### WORK INSTRUCTION:
Nothing but the text should be carried over: reproduce all the data exactly and leave out every image.

BEGIN EXERCISE DATA

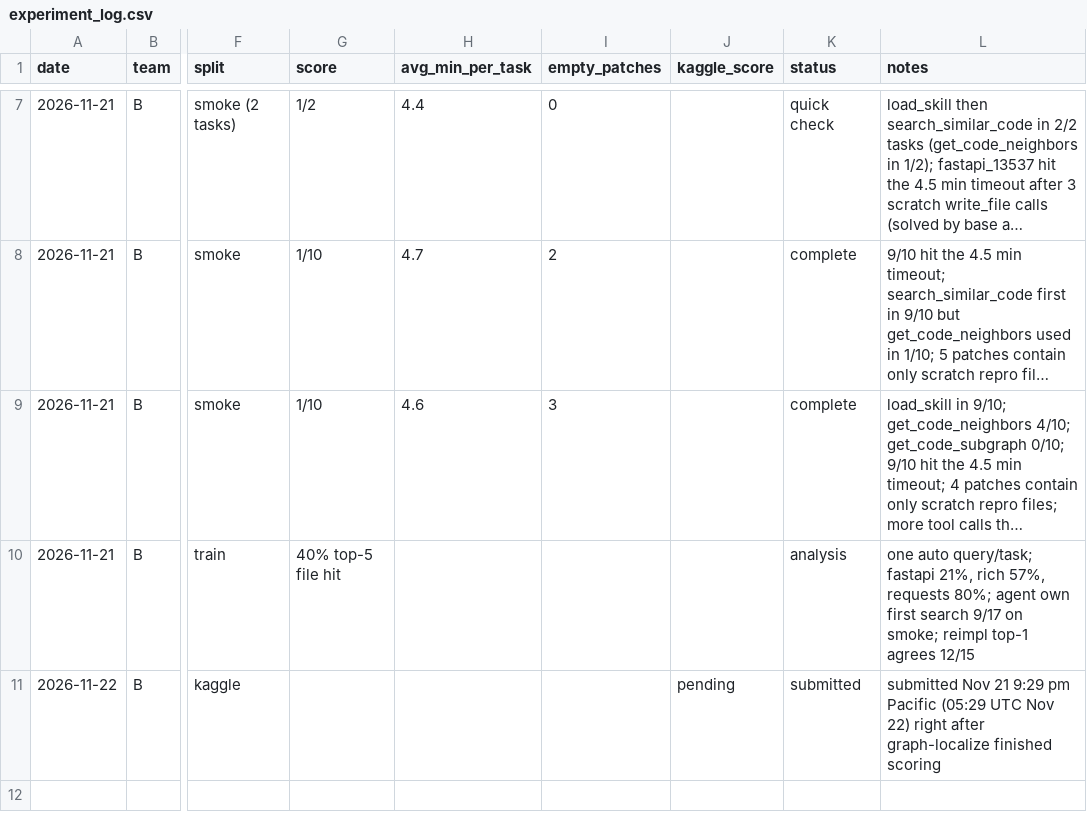
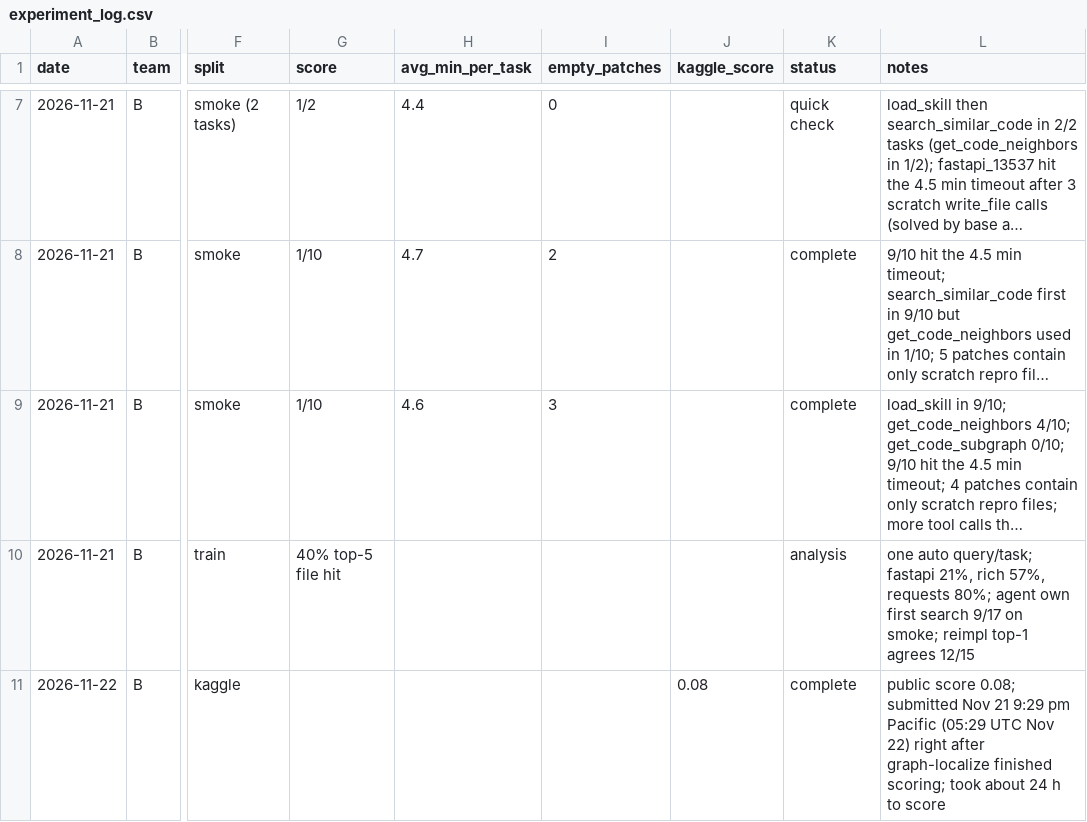
Before and after one commit to DipinJassal/data266-gemm4-group5-a, a CSV file: team-b/docs/experiment_log.csv, drawn as a sheet; only a part is shown, gaps mark what is left out; long unchanged cells end in …; the diff names each change by its address in the sheet, - before the commit and + after, or states it on an @@ line.

Commit message:
team-b: graph-expand-2 Kaggle public score 0.08

```diff
--- a/team-b/docs/experiment_log.csv
+++ b/team-b/docs/experiment_log.csv
-J11 (kaggle_score): pending
+J11 (kaggle_score): 0.08
-K11 (status): submitted
+K11 (status): complete
-L11 (notes): submitted Nov 21 9:29 pm Pacific (05:29 UTC Nov 22) right after graph-localize finished scoring
+L11 (notes): public score 0.08; submitted Nov 21 9:29 pm Pacific (05:29 UTC Nov 22) right after graph-localize finished scoring; took about 24 h to score
```
Also changed, not shown: 3 other files.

END EXERCISE DATA

### EXERCISE OUTPUT:
Before and after one commit to DipinJassal/data266-gemm4-group5-a, a CSV file: team-b/docs/experiment_log.csv, drawn as a sheet; only a part is shown, gaps mark what is left out; long unchanged cells end in …; the diff names each change by its address in the sheet, - before the commit and + after, or states it on an @@ line.

Commit message:
team-b: graph-expand-2 Kaggle public score 0.08

```diff
--- a/team-b/docs/experiment_log.csv
+++ b/team-b/docs/experiment_log.csv
-J11 (kaggle_score): pending
+J11 (kaggle_score): 0.08
-K11 (status): submitted
+K11 (status): complete
-L11 (notes): submitted Nov 21 9:29 pm Pacific (05:29 UTC Nov 22) right after graph-localize finished scoring
+L11 (notes): public score 0.08; submitted Nov 21 9:29 pm Pacific (05:29 UTC Nov 22) right after graph-localize finished scoring; took about 24 h to score
```
Also changed, not shown: 3 other files.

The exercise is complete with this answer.